>>>
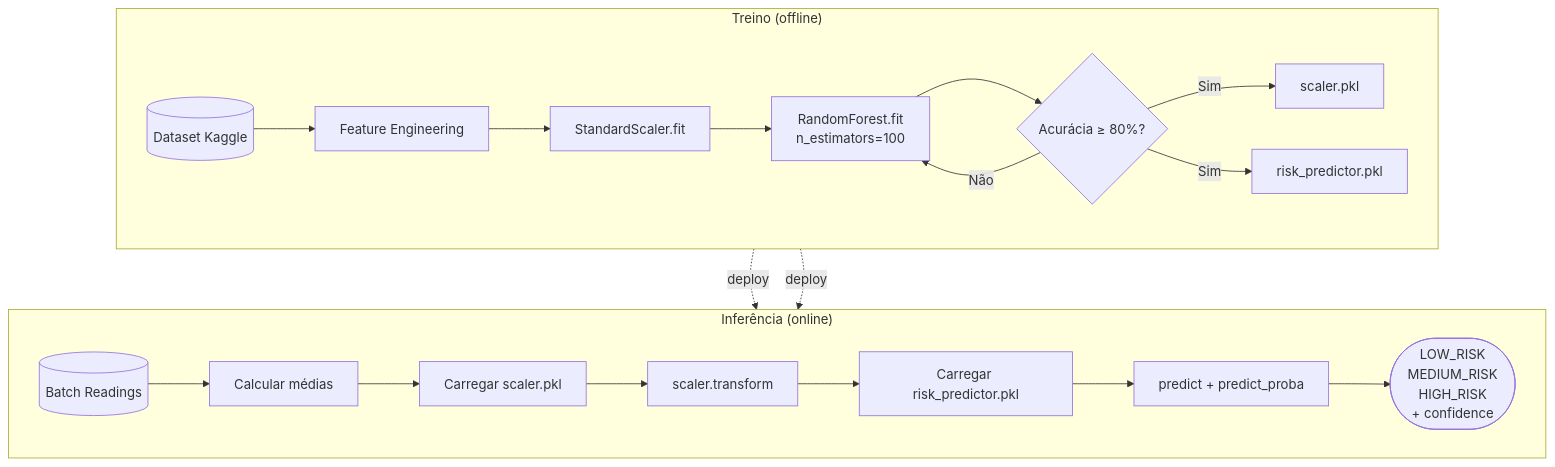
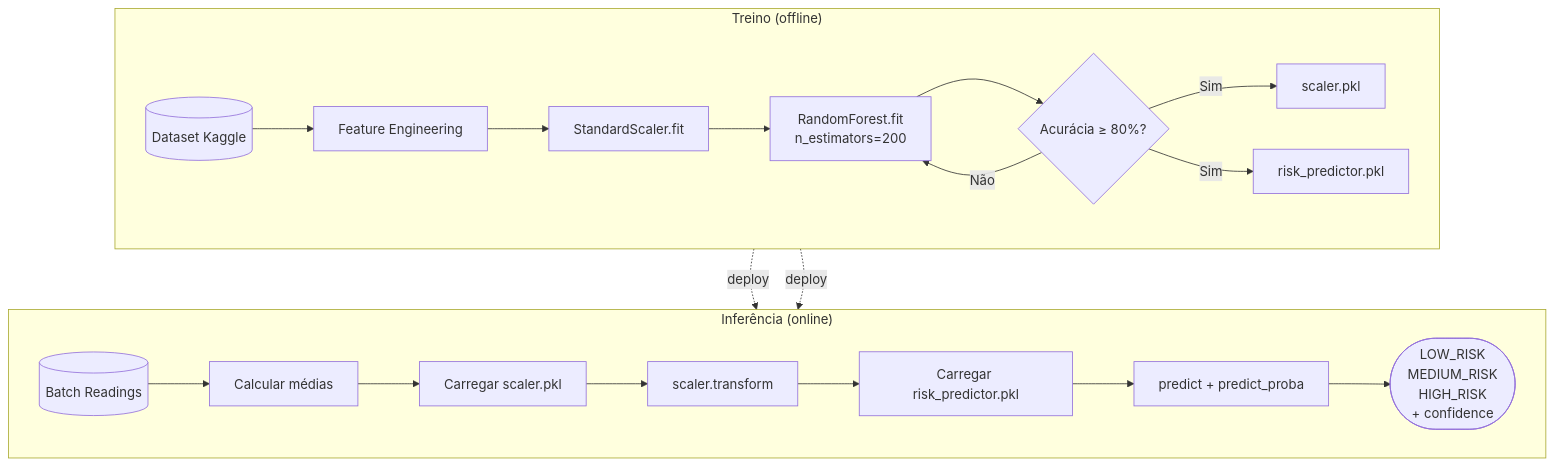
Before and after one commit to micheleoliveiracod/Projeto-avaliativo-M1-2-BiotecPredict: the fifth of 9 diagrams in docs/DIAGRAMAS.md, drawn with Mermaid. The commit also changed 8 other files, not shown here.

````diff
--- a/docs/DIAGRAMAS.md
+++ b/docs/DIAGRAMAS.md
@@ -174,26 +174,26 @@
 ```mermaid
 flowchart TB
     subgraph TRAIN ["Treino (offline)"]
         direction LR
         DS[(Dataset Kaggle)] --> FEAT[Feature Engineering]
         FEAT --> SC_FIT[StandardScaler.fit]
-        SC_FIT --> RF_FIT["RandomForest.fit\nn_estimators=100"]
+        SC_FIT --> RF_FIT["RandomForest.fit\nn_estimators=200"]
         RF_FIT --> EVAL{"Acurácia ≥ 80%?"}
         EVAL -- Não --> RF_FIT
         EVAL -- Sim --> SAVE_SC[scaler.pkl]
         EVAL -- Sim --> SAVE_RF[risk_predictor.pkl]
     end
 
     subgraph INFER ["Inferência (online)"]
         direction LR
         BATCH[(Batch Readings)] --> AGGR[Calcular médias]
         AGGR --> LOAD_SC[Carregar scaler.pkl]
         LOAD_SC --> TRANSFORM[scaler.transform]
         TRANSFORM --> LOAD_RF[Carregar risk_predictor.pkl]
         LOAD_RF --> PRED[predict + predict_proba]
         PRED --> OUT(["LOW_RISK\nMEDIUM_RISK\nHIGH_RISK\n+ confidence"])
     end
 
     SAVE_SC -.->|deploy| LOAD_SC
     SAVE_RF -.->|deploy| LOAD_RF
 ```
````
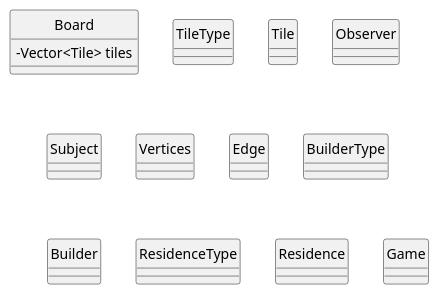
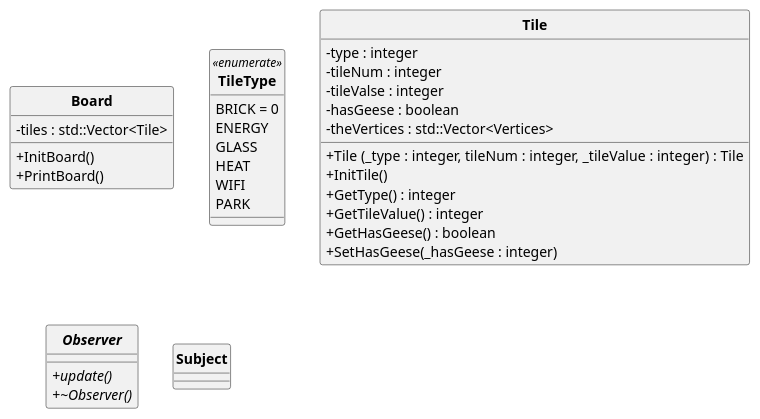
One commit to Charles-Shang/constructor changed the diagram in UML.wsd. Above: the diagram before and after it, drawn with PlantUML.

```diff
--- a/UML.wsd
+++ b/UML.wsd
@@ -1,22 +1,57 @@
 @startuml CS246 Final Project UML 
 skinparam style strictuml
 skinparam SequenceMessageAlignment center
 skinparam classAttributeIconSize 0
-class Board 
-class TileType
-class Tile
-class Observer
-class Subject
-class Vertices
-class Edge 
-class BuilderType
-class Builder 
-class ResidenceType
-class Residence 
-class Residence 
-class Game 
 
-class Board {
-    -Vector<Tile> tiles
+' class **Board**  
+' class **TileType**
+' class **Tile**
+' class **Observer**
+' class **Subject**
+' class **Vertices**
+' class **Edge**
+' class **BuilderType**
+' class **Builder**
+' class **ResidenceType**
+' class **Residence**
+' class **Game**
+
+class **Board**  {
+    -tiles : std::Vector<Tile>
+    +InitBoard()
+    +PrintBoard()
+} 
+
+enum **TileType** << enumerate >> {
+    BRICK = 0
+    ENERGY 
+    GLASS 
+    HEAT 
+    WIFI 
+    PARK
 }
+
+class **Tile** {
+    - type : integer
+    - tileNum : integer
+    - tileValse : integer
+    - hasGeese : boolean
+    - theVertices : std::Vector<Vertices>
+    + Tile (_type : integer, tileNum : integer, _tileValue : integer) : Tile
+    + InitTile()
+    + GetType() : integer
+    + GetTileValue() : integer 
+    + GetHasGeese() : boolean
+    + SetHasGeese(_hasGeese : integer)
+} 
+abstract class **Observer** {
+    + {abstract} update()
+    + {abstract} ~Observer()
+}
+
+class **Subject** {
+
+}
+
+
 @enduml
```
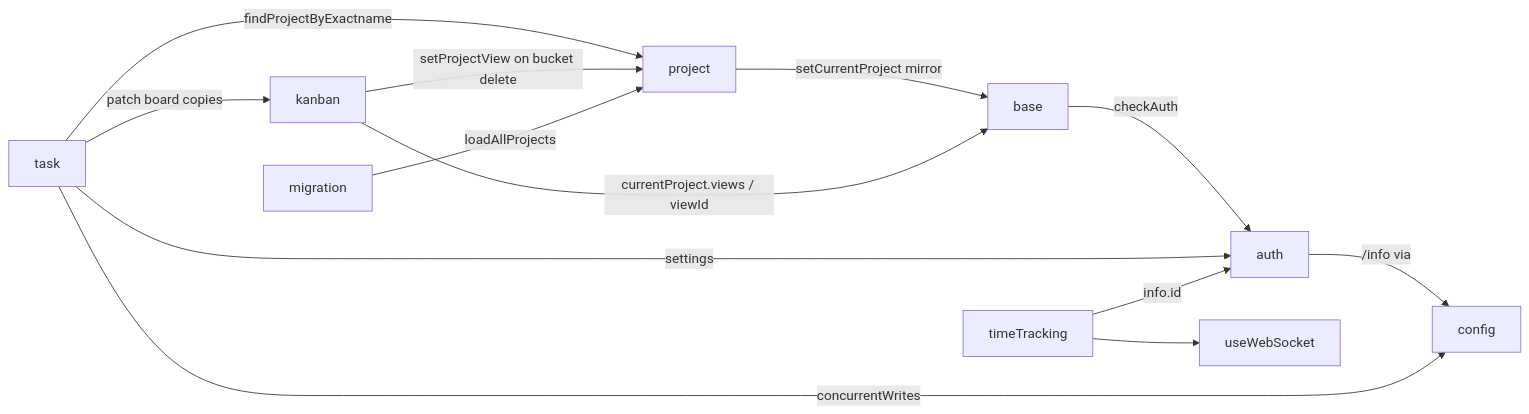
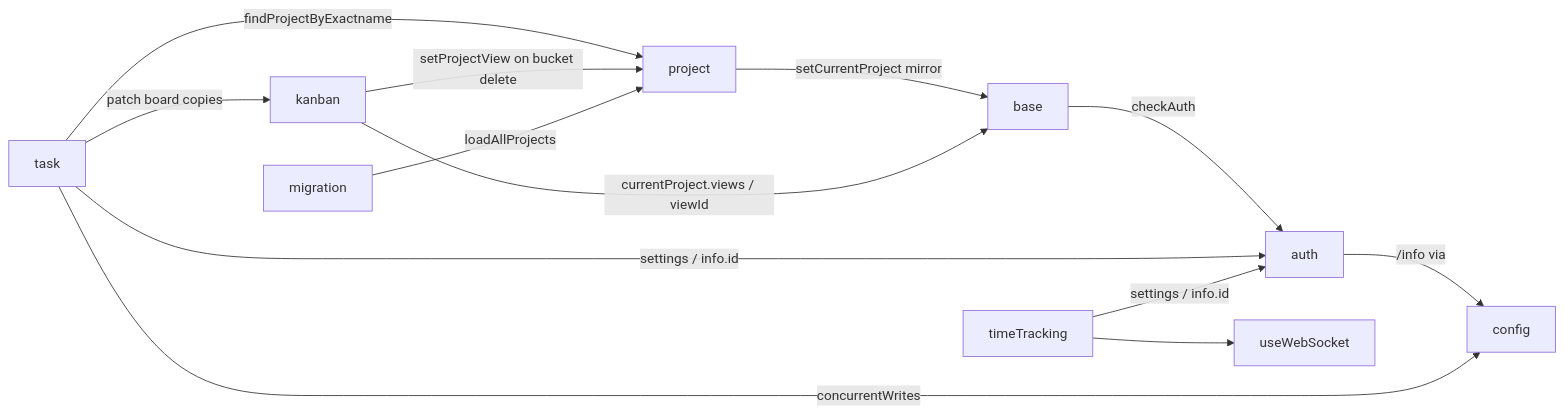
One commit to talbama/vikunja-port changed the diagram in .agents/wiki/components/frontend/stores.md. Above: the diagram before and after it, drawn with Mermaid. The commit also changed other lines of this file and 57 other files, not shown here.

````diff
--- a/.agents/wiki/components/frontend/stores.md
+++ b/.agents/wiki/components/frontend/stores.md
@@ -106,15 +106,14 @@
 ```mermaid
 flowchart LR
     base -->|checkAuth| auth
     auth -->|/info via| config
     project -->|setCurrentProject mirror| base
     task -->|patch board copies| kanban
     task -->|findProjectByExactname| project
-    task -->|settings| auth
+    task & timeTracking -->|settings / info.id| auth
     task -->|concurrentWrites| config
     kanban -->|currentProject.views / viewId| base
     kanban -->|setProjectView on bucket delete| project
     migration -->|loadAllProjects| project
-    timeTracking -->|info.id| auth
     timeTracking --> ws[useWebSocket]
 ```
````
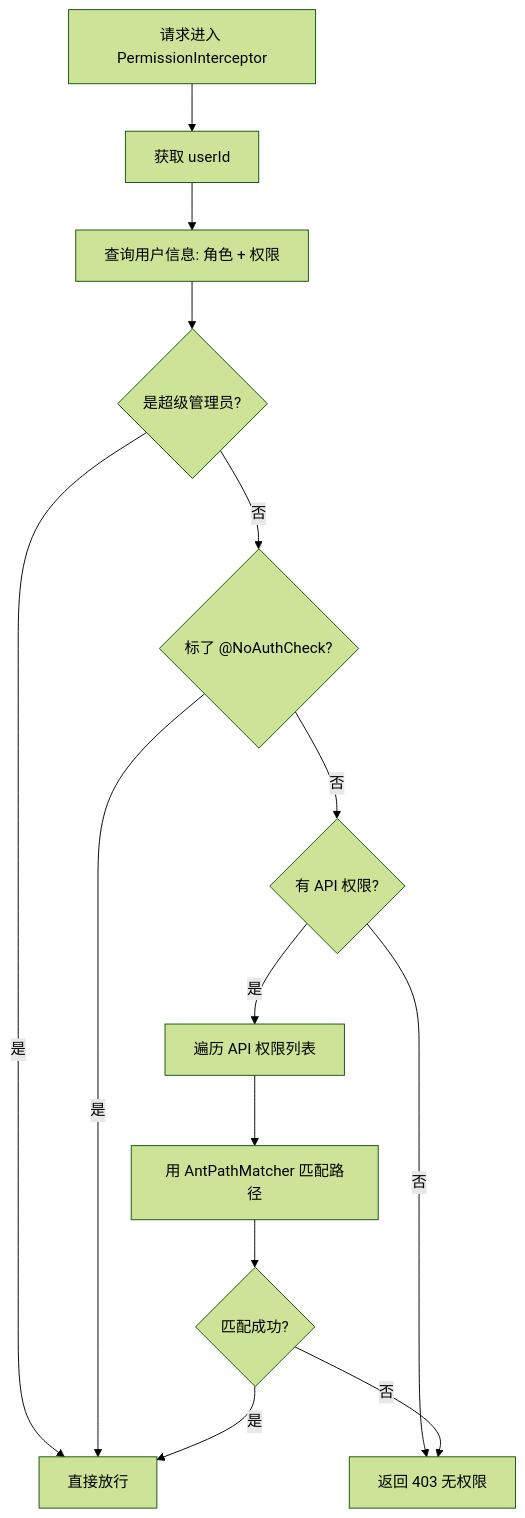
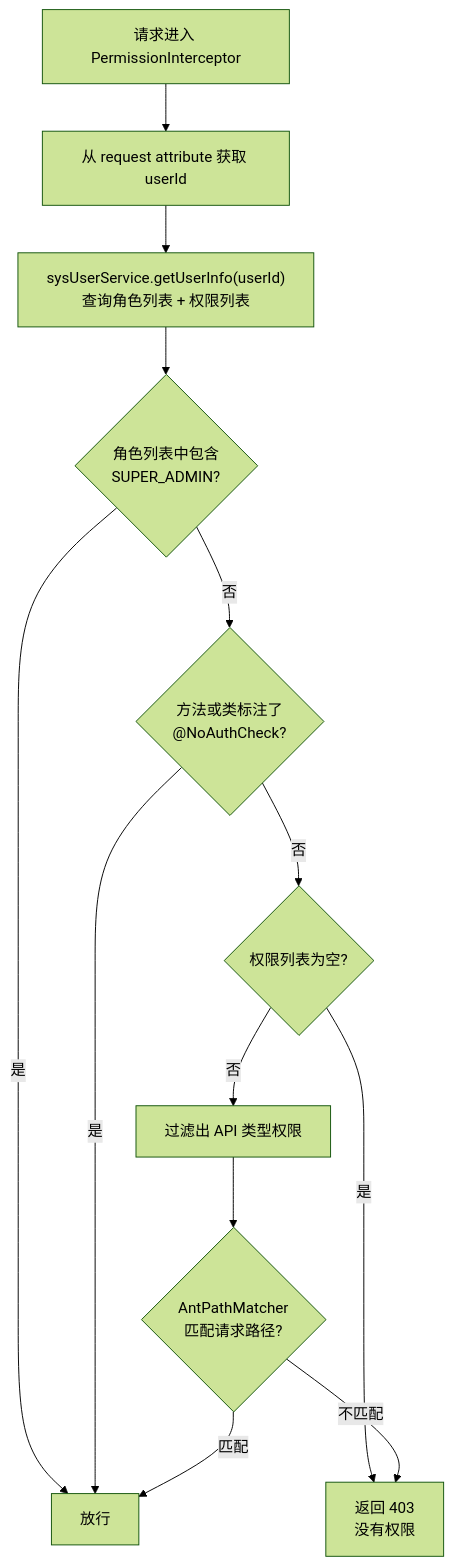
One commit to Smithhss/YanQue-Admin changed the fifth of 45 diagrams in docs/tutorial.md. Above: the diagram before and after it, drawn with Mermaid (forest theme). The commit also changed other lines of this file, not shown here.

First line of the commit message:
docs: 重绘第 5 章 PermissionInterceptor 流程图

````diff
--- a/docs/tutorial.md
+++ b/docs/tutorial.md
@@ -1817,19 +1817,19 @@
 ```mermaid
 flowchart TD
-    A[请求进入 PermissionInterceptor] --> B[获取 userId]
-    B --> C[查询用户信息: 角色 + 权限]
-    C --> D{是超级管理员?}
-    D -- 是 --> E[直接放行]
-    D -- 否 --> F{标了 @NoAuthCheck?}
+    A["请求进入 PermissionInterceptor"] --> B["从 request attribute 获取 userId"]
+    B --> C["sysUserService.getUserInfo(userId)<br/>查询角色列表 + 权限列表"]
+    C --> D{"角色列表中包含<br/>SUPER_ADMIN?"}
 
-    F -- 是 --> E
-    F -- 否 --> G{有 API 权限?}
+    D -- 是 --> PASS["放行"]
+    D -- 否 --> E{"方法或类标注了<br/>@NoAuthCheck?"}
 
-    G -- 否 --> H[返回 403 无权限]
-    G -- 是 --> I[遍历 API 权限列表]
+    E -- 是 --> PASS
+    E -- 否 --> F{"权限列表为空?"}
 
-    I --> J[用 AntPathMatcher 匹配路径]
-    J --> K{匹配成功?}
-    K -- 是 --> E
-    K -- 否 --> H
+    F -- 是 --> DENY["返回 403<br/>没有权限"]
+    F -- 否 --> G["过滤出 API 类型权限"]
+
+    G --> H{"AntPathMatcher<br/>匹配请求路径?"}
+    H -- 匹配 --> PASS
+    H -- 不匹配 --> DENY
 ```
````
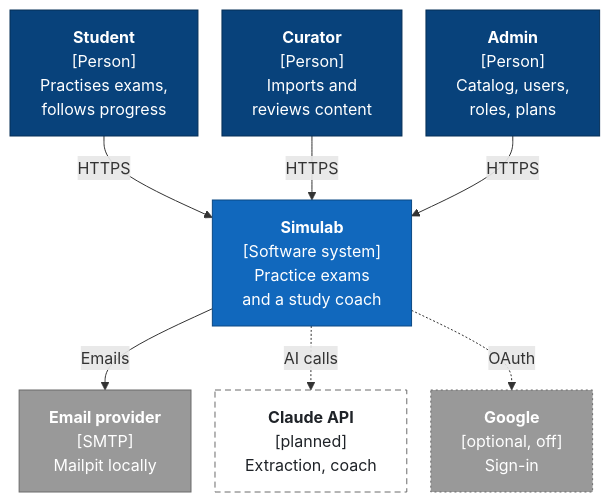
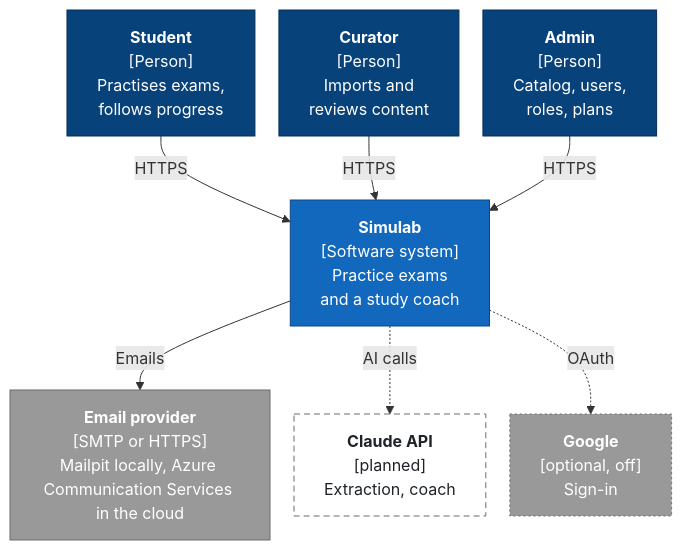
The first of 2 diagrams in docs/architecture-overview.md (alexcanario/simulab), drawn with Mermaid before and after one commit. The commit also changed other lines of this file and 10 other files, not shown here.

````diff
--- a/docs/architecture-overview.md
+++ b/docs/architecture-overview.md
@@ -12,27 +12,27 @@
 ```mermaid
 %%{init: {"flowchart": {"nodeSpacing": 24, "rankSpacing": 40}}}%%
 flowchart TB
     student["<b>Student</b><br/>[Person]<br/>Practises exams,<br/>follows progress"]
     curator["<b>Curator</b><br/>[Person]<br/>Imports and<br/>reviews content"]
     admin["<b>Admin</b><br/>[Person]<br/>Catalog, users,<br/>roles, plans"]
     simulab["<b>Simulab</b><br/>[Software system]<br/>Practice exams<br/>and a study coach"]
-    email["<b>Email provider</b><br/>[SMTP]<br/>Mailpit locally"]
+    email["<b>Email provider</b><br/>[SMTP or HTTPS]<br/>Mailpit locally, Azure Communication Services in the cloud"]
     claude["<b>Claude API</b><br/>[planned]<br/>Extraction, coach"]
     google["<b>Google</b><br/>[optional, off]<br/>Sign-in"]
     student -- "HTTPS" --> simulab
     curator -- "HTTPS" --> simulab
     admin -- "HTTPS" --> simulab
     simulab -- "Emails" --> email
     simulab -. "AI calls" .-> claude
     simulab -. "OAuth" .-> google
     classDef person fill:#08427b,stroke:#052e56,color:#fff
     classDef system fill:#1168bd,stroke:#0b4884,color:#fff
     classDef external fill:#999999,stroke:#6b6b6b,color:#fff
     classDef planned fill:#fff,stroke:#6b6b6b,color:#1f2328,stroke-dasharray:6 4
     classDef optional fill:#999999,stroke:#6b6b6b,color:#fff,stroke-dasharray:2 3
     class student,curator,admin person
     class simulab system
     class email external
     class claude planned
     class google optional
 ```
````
<<<
# Problem details:
Find the string "docs" in the material above, and report every line where it occurs.

# Expected answer:
Before and after one commit to micheleoliveiracod/Projeto-avaliativo-M1-2-BiotecPredict: the fifth of 9 diagrams in docs/DIAGRAMAS.md, drawn with Mermaid. The commit also changed 8 other files, not shown here.
--- a/docs/DIAGRAMAS.md
+++ b/docs/DIAGRAMAS.md
One commit to Smithhss/YanQue-Admin changed the fifth of 45 diagrams in docs/tutorial.md. Above: the diagram before and after it, drawn with Mermaid (forest theme). The commit also changed other lines of this file, not shown here.
docs: 重绘第 5 章 PermissionInterceptor 流程图
--- a/docs/tutorial.md
+++ b/docs/tutorial.md
The first of 2 diagrams in docs/architecture-overview.md (alexcanario/simulab), drawn with Mermaid before and after one commit. The commit also changed other lines of this file and 10 other files, not shown here.
--- a/docs/architecture-overview.md
+++ b/docs/architecture-overview.md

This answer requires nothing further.